Difference listings
========
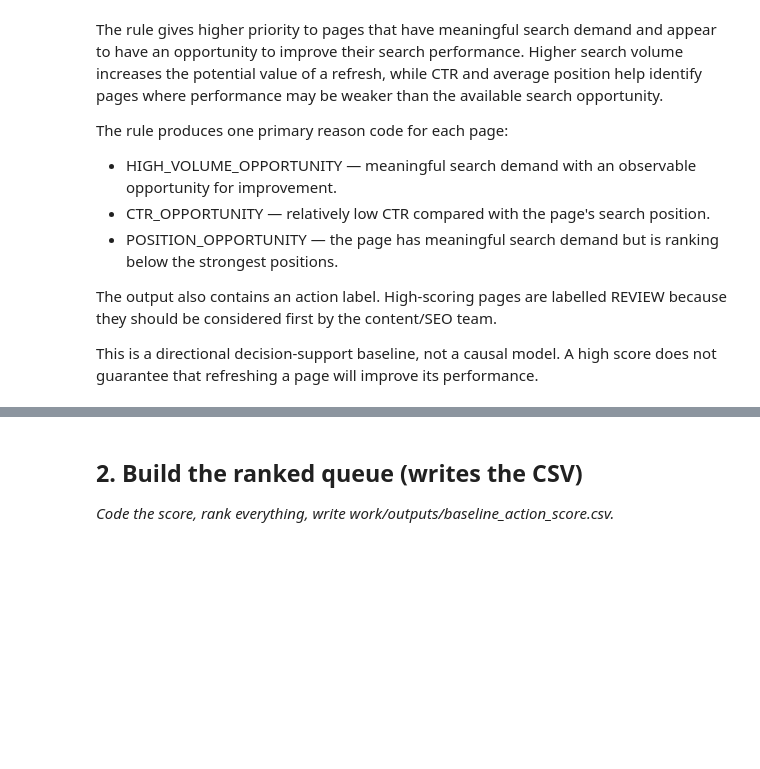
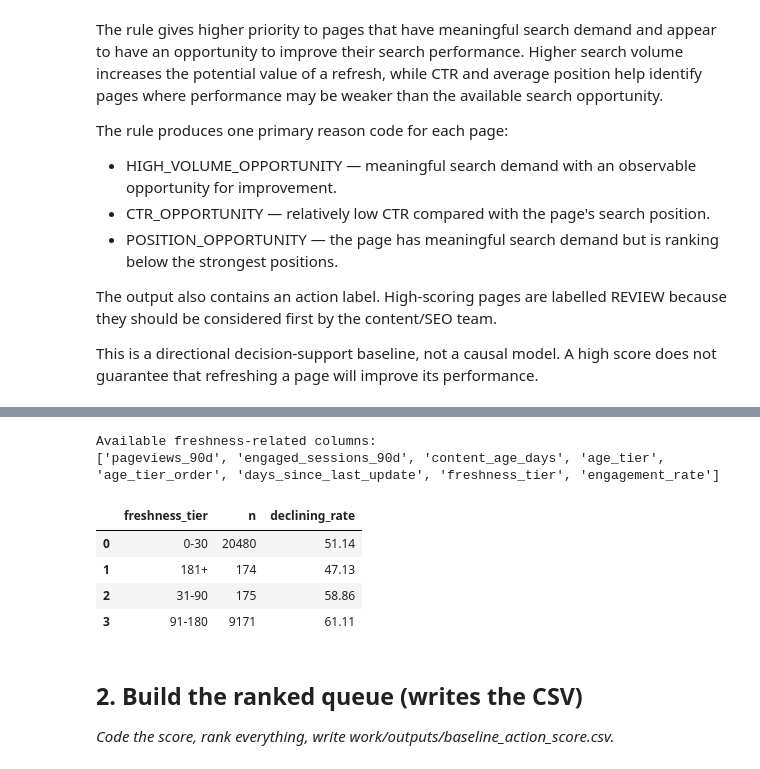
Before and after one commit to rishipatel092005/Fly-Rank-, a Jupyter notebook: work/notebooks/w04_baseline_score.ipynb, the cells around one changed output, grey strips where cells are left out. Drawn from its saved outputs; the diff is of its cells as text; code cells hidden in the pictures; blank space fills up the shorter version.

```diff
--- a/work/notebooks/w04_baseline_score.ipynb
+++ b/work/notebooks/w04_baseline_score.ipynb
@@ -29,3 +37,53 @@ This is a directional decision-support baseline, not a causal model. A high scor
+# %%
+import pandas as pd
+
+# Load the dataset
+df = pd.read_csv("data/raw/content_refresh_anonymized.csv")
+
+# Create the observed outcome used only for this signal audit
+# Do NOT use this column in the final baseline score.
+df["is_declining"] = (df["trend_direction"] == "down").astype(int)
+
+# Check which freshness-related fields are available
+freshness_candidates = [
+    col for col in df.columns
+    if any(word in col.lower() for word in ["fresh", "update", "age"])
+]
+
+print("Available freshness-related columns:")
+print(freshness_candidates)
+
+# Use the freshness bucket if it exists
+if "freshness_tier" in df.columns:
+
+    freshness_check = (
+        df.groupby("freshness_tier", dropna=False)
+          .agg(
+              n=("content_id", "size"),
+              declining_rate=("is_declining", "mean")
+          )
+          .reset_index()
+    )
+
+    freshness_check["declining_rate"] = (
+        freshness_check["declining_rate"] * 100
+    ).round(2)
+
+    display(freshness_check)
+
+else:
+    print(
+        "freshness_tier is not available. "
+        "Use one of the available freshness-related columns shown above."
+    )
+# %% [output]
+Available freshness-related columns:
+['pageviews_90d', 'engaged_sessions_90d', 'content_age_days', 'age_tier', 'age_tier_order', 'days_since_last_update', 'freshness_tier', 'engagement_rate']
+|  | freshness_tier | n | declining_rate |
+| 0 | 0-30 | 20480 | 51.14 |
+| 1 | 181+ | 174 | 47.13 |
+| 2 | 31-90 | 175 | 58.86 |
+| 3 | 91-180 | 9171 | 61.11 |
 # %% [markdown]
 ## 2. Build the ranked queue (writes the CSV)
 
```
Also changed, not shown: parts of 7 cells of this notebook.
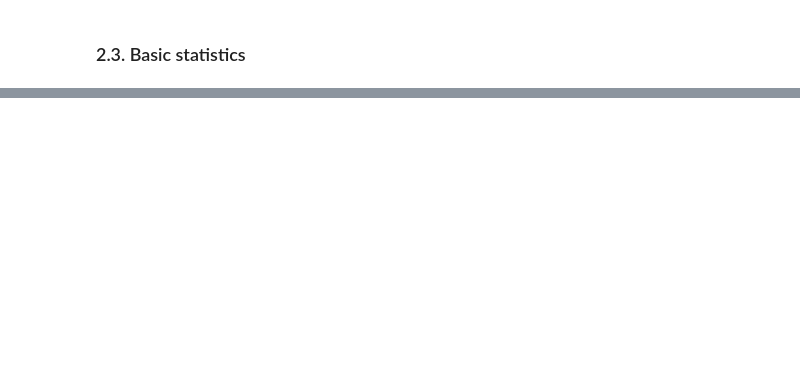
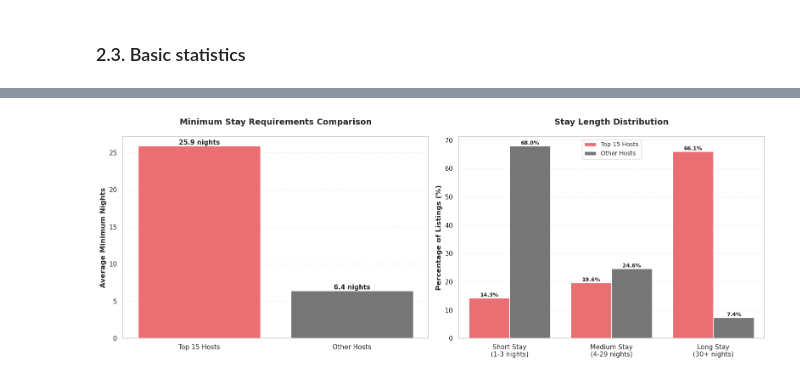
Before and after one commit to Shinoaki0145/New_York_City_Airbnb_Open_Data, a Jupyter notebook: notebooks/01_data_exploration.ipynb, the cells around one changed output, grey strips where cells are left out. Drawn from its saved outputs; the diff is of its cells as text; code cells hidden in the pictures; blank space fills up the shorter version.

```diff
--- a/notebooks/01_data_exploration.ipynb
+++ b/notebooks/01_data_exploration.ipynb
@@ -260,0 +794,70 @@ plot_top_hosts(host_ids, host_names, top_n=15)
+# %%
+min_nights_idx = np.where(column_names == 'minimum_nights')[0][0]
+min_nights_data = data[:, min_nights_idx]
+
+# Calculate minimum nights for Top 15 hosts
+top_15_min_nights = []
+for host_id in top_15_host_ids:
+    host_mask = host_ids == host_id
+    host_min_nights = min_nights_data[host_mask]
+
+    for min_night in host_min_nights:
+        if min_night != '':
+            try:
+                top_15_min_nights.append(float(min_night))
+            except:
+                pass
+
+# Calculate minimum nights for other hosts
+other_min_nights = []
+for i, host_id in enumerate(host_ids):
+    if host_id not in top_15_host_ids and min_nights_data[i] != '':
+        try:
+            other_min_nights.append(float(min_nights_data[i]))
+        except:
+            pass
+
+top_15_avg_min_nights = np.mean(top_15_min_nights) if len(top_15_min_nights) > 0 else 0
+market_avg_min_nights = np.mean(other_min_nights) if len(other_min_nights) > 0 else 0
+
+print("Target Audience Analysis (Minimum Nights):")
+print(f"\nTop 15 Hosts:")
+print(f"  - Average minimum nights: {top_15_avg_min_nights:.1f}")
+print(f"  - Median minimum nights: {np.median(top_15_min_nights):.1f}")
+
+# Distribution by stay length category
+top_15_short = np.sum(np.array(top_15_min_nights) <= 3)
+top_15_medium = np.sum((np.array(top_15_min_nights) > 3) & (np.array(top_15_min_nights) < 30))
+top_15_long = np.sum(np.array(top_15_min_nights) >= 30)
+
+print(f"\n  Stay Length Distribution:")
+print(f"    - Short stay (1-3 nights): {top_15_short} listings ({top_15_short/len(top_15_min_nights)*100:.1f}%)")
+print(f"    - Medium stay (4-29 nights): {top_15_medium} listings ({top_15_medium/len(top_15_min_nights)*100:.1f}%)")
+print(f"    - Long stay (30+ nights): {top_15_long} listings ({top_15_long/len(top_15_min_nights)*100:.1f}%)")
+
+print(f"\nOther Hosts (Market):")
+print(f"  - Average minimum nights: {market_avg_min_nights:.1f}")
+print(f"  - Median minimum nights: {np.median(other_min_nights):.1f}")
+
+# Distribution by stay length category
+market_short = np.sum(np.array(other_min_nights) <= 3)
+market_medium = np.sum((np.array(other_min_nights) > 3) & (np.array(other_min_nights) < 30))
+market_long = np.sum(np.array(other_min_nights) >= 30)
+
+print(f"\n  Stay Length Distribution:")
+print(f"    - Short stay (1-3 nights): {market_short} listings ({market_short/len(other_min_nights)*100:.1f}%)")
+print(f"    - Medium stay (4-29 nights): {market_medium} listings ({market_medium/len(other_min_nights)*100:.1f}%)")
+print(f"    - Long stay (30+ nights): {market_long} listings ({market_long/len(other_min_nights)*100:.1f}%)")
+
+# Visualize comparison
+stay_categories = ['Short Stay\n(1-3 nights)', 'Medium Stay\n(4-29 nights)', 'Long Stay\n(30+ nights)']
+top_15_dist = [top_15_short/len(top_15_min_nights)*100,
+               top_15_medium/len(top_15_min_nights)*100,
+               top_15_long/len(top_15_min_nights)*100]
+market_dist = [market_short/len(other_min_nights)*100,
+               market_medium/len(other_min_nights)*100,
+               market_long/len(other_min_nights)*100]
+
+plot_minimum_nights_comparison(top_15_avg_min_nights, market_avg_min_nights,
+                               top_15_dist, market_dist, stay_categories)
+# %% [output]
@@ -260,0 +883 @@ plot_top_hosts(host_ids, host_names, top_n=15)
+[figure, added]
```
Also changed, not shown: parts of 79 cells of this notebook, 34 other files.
========
● TASK STATEMENT:
In the answer, the entries must appear exactly as above, without the images.

● YOUR RESPONSE:
Before and after one commit to rishipatel092005/Fly-Rank-, a Jupyter notebook: work/notebooks/w04_baseline_score.ipynb, the cells around one changed output, grey strips where cells are left out. Drawn from its saved outputs; the diff is of its cells as text; code cells hidden in the pictures; blank space fills up the shorter version.

```diff
--- a/work/notebooks/w04_baseline_score.ipynb
+++ b/work/notebooks/w04_baseline_score.ipynb
@@ -29,3 +37,53 @@ This is a directional decision-support baseline, not a causal model. A high scor
+# %%
+import pandas as pd
+
+# Load the dataset
+df = pd.read_csv("data/raw/content_refresh_anonymized.csv")
+
+# Create the observed outcome used only for this signal audit
+# Do NOT use this column in the final baseline score.
+df["is_declining"] = (df["trend_direction"] == "down").astype(int)
+
+# Check which freshness-related fields are available
+freshness_candidates = [
+    col for col in df.columns
+    if any(word in col.lower() for word in ["fresh", "update", "age"])
+]
+
+print("Available freshness-related columns:")
+print(freshness_candidates)
+
+# Use the freshness bucket if it exists
+if "freshness_tier" in df.columns:
+
+    freshness_check = (
+        df.groupby("freshness_tier", dropna=False)
+          .agg(
+              n=("content_id", "size"),
+              declining_rate=("is_declining", "mean")
+          )
+          .reset_index()
+    )
+
+    freshness_check["declining_rate"] = (
+        freshness_check["declining_rate"] * 100
+    ).round(2)
+
+    display(freshness_check)
+
+else:
+    print(
+        "freshness_tier is not available. "
+        "Use one of the available freshness-related columns shown above."
+    )
+# %% [output]
+Available freshness-related columns:
+['pageviews_90d', 'engaged_sessions_90d', 'content_age_days', 'age_tier', 'age_tier_order', 'days_since_last_update', 'freshness_tier', 'engagement_rate']
+|  | freshness_tier | n | declining_rate |
+| 0 | 0-30 | 20480 | 51.14 |
+| 1 | 181+ | 174 | 47.13 |
+| 2 | 31-90 | 175 | 58.86 |
+| 3 | 91-180 | 9171 | 61.11 |
 # %% [markdown]
 ## 2. Build the ranked queue (writes the CSV)
 
```
Also changed, not shown: parts of 7 cells of this notebook.
Before and after one commit to Shinoaki0145/New_York_City_Airbnb_Open_Data, a Jupyter notebook: notebooks/01_data_exploration.ipynb, the cells around one changed output, grey strips where cells are left out. Drawn from its saved outputs; the diff is of its cells as text; code cells hidden in the pictures; blank space fills up the shorter version.

```diff
--- a/notebooks/01_data_exploration.ipynb
+++ b/notebooks/01_data_exploration.ipynb
@@ -260,0 +794,70 @@ plot_top_hosts(host_ids, host_names, top_n=15)
+# %%
+min_nights_idx = np.where(column_names == 'minimum_nights')[0][0]
+min_nights_data = data[:, min_nights_idx]
+
+# Calculate minimum nights for Top 15 hosts
+top_15_min_nights = []
+for host_id in top_15_host_ids:
+    host_mask = host_ids == host_id
+    host_min_nights = min_nights_data[host_mask]
+
+    for min_night in host_min_nights:
+        if min_night != '':
+            try:
+                top_15_min_nights.append(float(min_night))
+            except:
+                pass
+
+# Calculate minimum nights for other hosts
+other_min_nights = []
+for i, host_id in enumerate(host_ids):
+    if host_id not in top_15_host_ids and min_nights_data[i] != '':
+        try:
+            other_min_nights.append(float(min_nights_data[i]))
+        except:
+            pass
+
+top_15_avg_min_nights = np.mean(top_15_min_nights) if len(top_15_min_nights) > 0 else 0
+market_avg_min_nights = np.mean(other_min_nights) if len(other_min_nights) > 0 else 0
+
+print("Target Audience Analysis (Minimum Nights):")
+print(f"\nTop 15 Hosts:")
+print(f"  - Average minimum nights: {top_15_avg_min_nights:.1f}")
+print(f"  - Median minimum nights: {np.median(top_15_min_nights):.1f}")
+
+# Distribution by stay length category
+top_15_short = np.sum(np.array(top_15_min_nights) <= 3)
+top_15_medium = np.sum((np.array(top_15_min_nights) > 3) & (np.array(top_15_min_nights) < 30))
+top_15_long = np.sum(np.array(top_15_min_nights) >= 30)
+
+print(f"\n  Stay Length Distribution:")
+print(f"    - Short stay (1-3 nights): {top_15_short} listings ({top_15_short/len(top_15_min_nights)*100:.1f}%)")
+print(f"    - Medium stay (4-29 nights): {top_15_medium} listings ({top_15_medium/len(top_15_min_nights)*100:.1f}%)")
+print(f"    - Long stay (30+ nights): {top_15_long} listings ({top_15_long/len(top_15_min_nights)*100:.1f}%)")
+
+print(f"\nOther Hosts (Market):")
+print(f"  - Average minimum nights: {market_avg_min_nights:.1f}")
+print(f"  - Median minimum nights: {np.median(other_min_nights):.1f}")
+
+# Distribution by stay length category
+market_short = np.sum(np.array(other_min_nights) <= 3)
+market_medium = np.sum((np.array(other_min_nights) > 3) & (np.array(other_min_nights) < 30))
+market_long = np.sum(np.array(other_min_nights) >= 30)
+
+print(f"\n  Stay Length Distribution:")
+print(f"    - Short stay (1-3 nights): {market_short} listings ({market_short/len(other_min_nights)*100:.1f}%)")
+print(f"    - Medium stay (4-29 nights): {market_medium} listings ({market_medium/len(other_min_nights)*100:.1f}%)")
+print(f"    - Long stay (30+ nights): {market_long} listings ({market_long/len(other_min_nights)*100:.1f}%)")
+
+# Visualize comparison
+stay_categories = ['Short Stay\n(1-3 nights)', 'Medium Stay\n(4-29 nights)', 'Long Stay\n(30+ nights)']
+top_15_dist = [top_15_short/len(top_15_min_nights)*100,
+               top_15_medium/len(top_15_min_nights)*100,
+               top_15_long/len(top_15_min_nights)*100]
+market_dist = [market_short/len(other_min_nights)*100,
+               market_medium/len(other_min_nights)*100,
+               market_long/len(other_min_nights)*100]
+
+plot_minimum_nights_comparison(top_15_avg_min_nights, market_avg_min_nights,
+                               top_15_dist, market_dist, stay_categories)
+# %% [output]
@@ -260,0 +883 @@ plot_top_hosts(host_ids, host_names, top_n=15)
+[figure, added]
```
Also changed, not shown: parts of 79 cells of this notebook, 34 other files.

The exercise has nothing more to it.